Based on my professional experience, it is my estimation is that HB2022 will actually result in an increase of venomous bites within urban areas, and create the possibility for additional injury in the form of firearm-related accidents.

Please consider the following:

Each year in the United States, an estimated 7,000-8,000 people per year are bitten by venomous snakes, resulting in 8 to 15 deaths. The bite victims, as well, are often intentionally handling the snakes, herpetologists and professional handlers, and others who are not accidental bite victims. It is estimated that, of bite victims in Arizona, roughly 1/3 are attempting to kill, capture, or harass the snake. Bites managed by the Arizona Poison and Drug Information Center show 50% to 70% of bites happen to individuals in performing these actions.

This leaves bite victims that are accidentally bitten by snakes that are not seen, or not seen until after the bite has occurred. This means that individuals who would take action themselves under the exception offered by HB2022 will intentionally place themselves into the highest bracket of bite victims.
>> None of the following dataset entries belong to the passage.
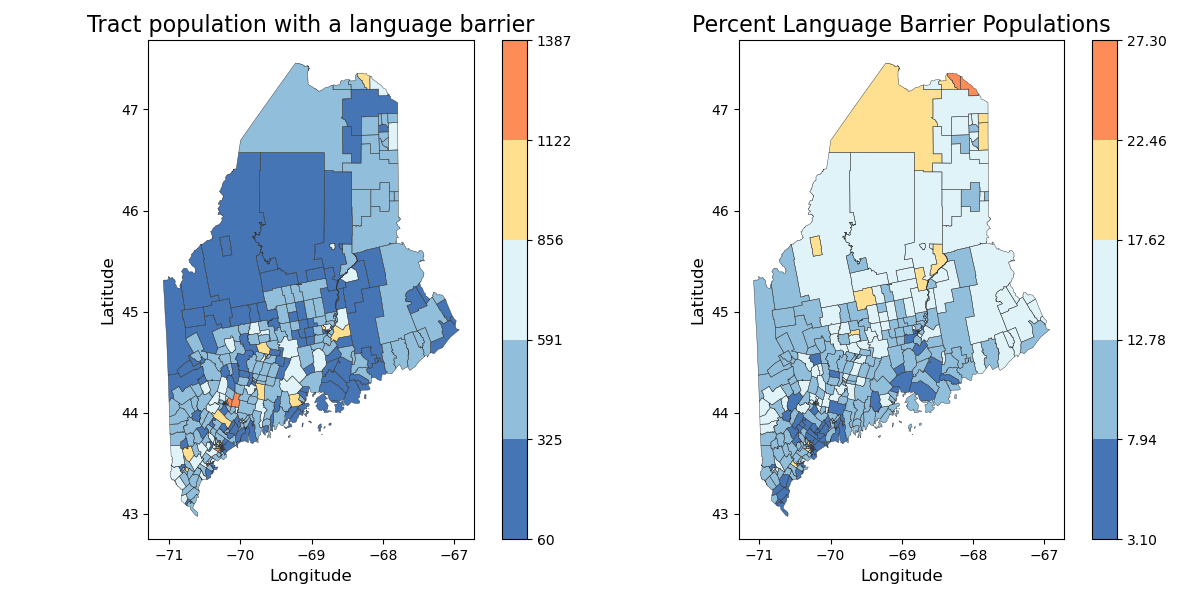
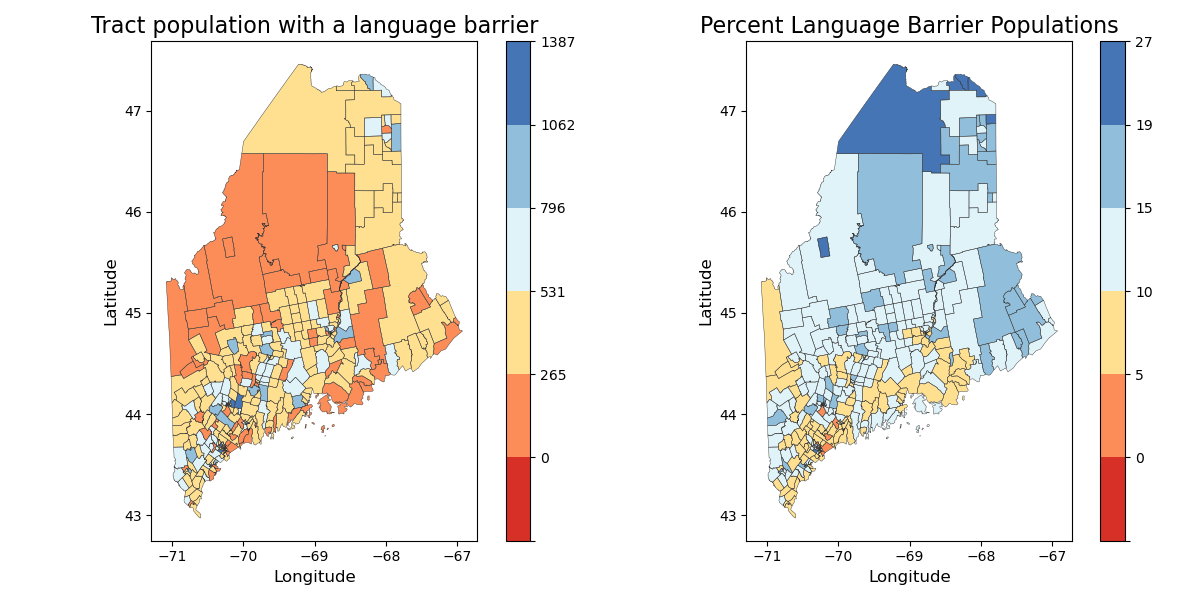
color changes

diff --git a/src/make_plots.py b/src/make_plots.py
@@ -29,22 +29,26 @@ def make_plot(gpd_obj, plot_obj):
         gpd_obj[plot_obj[index]] = pd.to_numeric(gpd_obj[plot_obj[index]], errors='coerce')
         gpd_obj[plot_obj[index]] = gpd_obj[plot_obj[index]].fillna(0)  # Data cleaning
     
-    inner_list = assign_colors.colors[0]
-    color_list = inner_list[:5]
+    color_list = assign_colors.colors[0][::-1]
 
     # Calculate the range for each color
     min_val = gpd_obj[plot_obj[0]].min()
     max_val = gpd_obj[plot_obj[0]].max()
     min_val2 = gpd_obj[plot_obj[2]].min()
     max_val2 = gpd_obj[plot_obj[2]].max()
-    interval = (max_val - min_val) / len(color_list)
-    interval2 = (max_val2 - min_val2) / len(color_list)
+    interval = (max_val - min_val) / (len(color_list)-1)
+    interval2 = (max_val2 - min_val2) / (len(color_list)-1)
 
     # Define color bins based on the range and color_list
-    color_bins_pop = [min_val + i * interval for i in range(len(color_list))]
+    color_bins_pop = [i * interval for i in range(len(color_list)-1)]
     color_bins_pop.append(max_val)  # Include the maximum value
-    color_bins_pct = [min_val2 + i * interval2 for i in range(len(color_list))]
+    color_bins_pct = [i * interval2 for i in range(len(color_list)-1)]
     color_bins_pct.append(max_val2)  # Include the maximum value
+    
+    # Add a negative lower boundary (adjust as needed)
+    lower_boundary = -1
+    color_bins_pop.insert(0, lower_boundary)
+    color_bins_pct.insert(0, lower_boundary)
 
     # Plotting combined data
     cmap_pop = mpl.colors.ListedColormap(color_list)
@@ -54,19 +58,29 @@ def make_plot(gpd_obj, plot_obj):
     fig, ax = plt.subplots(nrows=1, ncols=2, figsize=(12, 6))
 
     # Left side of fig plot details
-    gpd_obj.plot(column=plot_obj[0], cmap=cmap_pop, norm=norm_pop, legend=True, figsize=(8,8), ax=ax[0])
+    gpd_obj.plot(column=plot_obj[0], cmap=cmap_pop, norm=norm_pop, figsize=(8,8), ax=ax[0])
     gpd_obj.boundary.plot(ax=ax[0], linewidth=0.3, edgecolor='#333')
     ax[0].set_title(plot_obj[1], fontsize=16)
     ax[0].set_xlabel('Longitude', fontsize=12)
     ax[0].set_ylabel('Latitude', fontsize=12)
     
+    color_bins_pop_str = [str(round(value)) for value in color_bins_pop]
+    color_bins_pop_str[0] = ''
+    colorbar = fig.colorbar(ax[0].collections[0], ax=ax[0])  # Assuming a single plot on the axes
+    colorbar.ax.set_yticklabels(color_bins_pop_str)  # Example: Set custom tick labels
+    
     # Right side of fig plot details
-    gpd_obj.plot(column=plot_obj[2], cmap=cmap_pct, norm=norm_pct, legend=True, figsize=(8,8), ax=ax[1])
+    gpd_obj.plot(column=plot_obj[2], cmap=cmap_pct, norm=norm_pct, figsize=(8,8), ax=ax[1])
     gpd_obj.boundary.plot(ax=ax[1], linewidth=0.3, edgecolor='#333')
     ax[1].set_title(plot_obj[3], fontsize=16)
     ax[1].set_xlabel('Longitude', fontsize=12)
     ax[1].set_ylabel('Latitude', fontsize=12)
 
+    color_bins_pct_str = [str(round(value)) for value in color_bins_pct]
+    color_bins_pct_str[0] = ''
+    colorbar = fig.colorbar(ax[1].collections[0], ax=ax[1])  # Assuming a single plot on the axes
+    colorbar.ax.set_yticklabels(color_bins_pct_str)  # Example: Set custom tick labels
+    
     # Formatting
     plt.tight_layout()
Rattlesnakes are quite capable of delivering a venomous bite even after being shot, and if the numbers show anything, it is that subsequent handling and photo opportunities are irresistible.

In Arizona, there are numerous methods to safely handle the removal of snakes. In Scottsdale, in particular, this service is performed free-of-charge by the Fire Department, in addition to non-profit organizations such as the Arizona Herpetological Association and Phoenix Herpetological Society. Additionally, dozens more entities exist to service your constituents in the event that wildlife needs to be removed. With all of these options available across the state, there is no added safety to gain from allowing a homeowner to shoot a snake. HB2022 encourages behavior that any herpetological professional, emergency response, or venomous snake specialist would believe to be reckless and dangerous. If someone sees a snake, and chooses to keep their distance rather than approach it (armed or otherwise), all danger is negated. Rattlesnake bites are not a significant threat to Arizonans living in areas potentially affected by HB2022.
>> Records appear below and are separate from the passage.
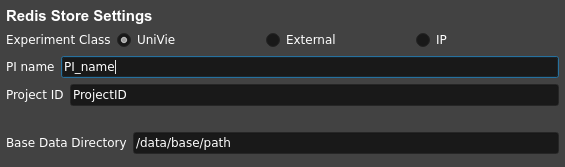
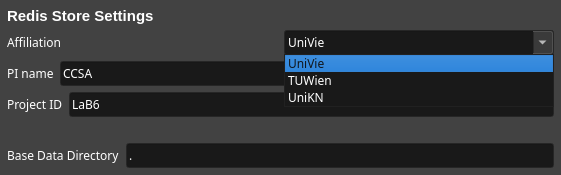
refined path definition

diff --git a/Jungfrau-GUI.rst b/Jungfrau-GUI.rst
@@ -230,8 +230,8 @@ In this section, the user can define the colormap to map scalar data values to c
    :width: 380px
    :align: center
 
-``Experiment Class``
-    Specifies for whom the data is collected (e.g., ``UniVie``, ``External``, ``IP``).
+``Affiliation``
+    Specifies the affiliation of the sample provider. Select from the list or edit by manual.
 
 ``User Name*``
     Enter the PI (Person of Interest).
There is also the added danger of additional firearm discharge in populated areas. Does HB2022 consider densely populated areas of the city, apartment and condo complexes, and areas near schools? There is also consideration for law enforcement, and how to handle the introduction of legal gunfire in highly populated areas, fired with only the requirement that it be directed towards an animal. It is my hope that the concerns of the community has been considered in the creation of HB2022.
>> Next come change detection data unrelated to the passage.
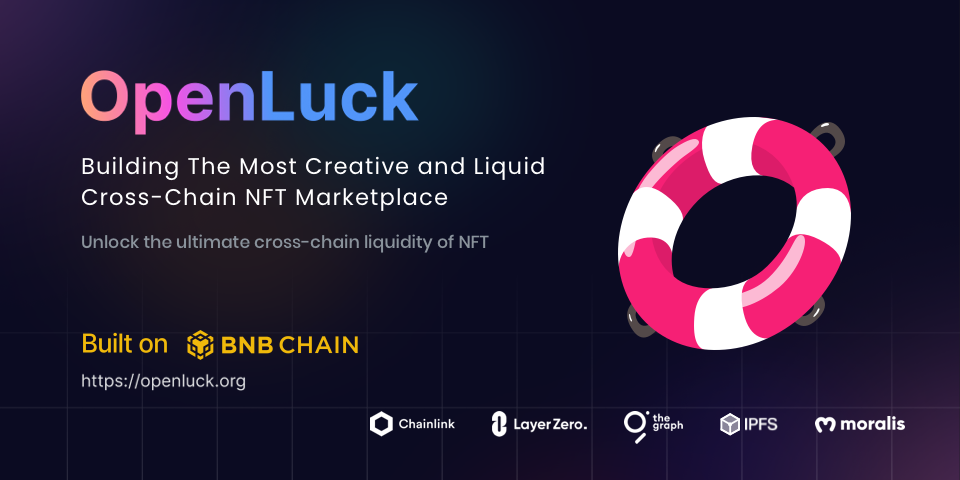
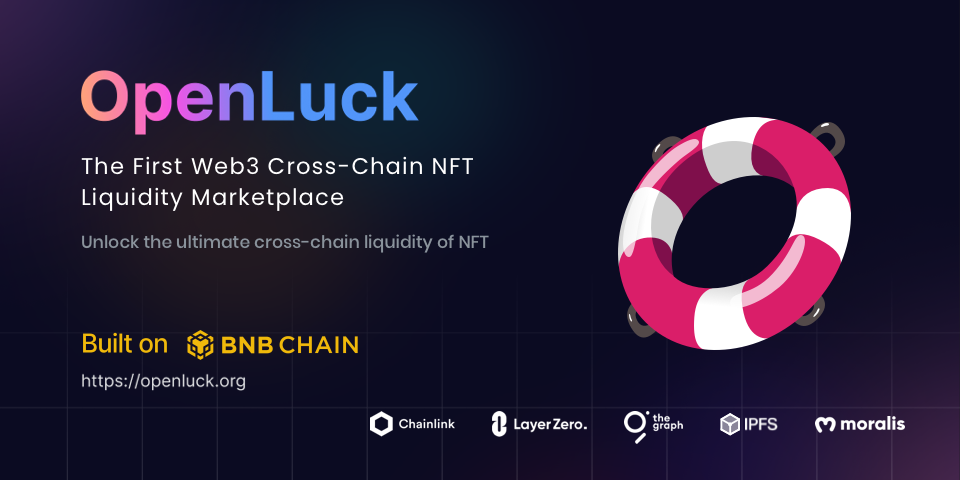
slogon

Changed region(s): [[0.625, 0.25, 0.9062, 0.7188], [0.0625, 0.3125, 0.5625, 0.4375]]

diff --git a/introduction/product.md b/introduction/product.md
@@ -1,12 +1,8 @@
 ---
-description: OpenLuck Building The Most Creative and Liquid Cross-Chain NFT Marketplace.
+description: OpenLuck The First Web3 Cross-Chain NFT Liquidity Marketplace.
 ---
 
 # Product
-
-## Web3.0 Version
-
-The Web MVP version is lauched on April 2022.
 
 **mainnet**-Website: [https://openluck.org](https://openluck.org)
 

diff --git a/README.md b/README.md
@@ -4,7 +4,7 @@
 The OpenLuck protocol is not formally audited. It may be vulnerable to bugs or exploits.
 {% endhint %}
 
-Building The Most Creative and Liquid Cross-Chain NFT Marketplace.
+The First Web3 Cross-Chain NFT Liquidity Marketplace.
 
 _Unlock the ultimate cross-chain liquidity of NFT_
I know that, personally, I would have great concerns if my own neighbors were firing at rats in their backyard, rat-shot or otherwise. HB2022 must assume a common responsibility and understanding of firearm safety, which seems at odds with the purpose of 13-3107. I personally do not trust that every gun owner within city limits possess the level of safety awareness to prevent accidental gunfire mishaps. This is a high price to pay for what is essentially a feel-good action for some individuals who choose to ignore safer options.

My intention is not to convince anyone of the value of our native wildlife, especially in areas of urban conflict. I realize that these are not animals appreciated by many; it’s expected, and this nature of this irrational fear needs to be considered. It is my personal opinion that personal responsibility is an important factor here, being the choice for many to create homes within desert habitats and maintain naturalistic landscaping. This is a choice made by many of your constituents, and all the beauty come caveats of being a good citizen and neighbor.

If I or my organization can provide any information or aid on this matter to your staff or constituency, please assume you will have whatever help is needed. Likewise, I have a desire uphold the safety of Arizonans; HB2022 will not acheive that goal.

I will end with 2 links. One is an unfortunate incident where a child was killed by a police officer attempting to kill a (harmless) snake with a gun. The second is the complete list of venomous snake related deaths in the United States. Please take note of the number from Arizona who would have been helped by HB2022 in the last 20 years.




Bryan Hughes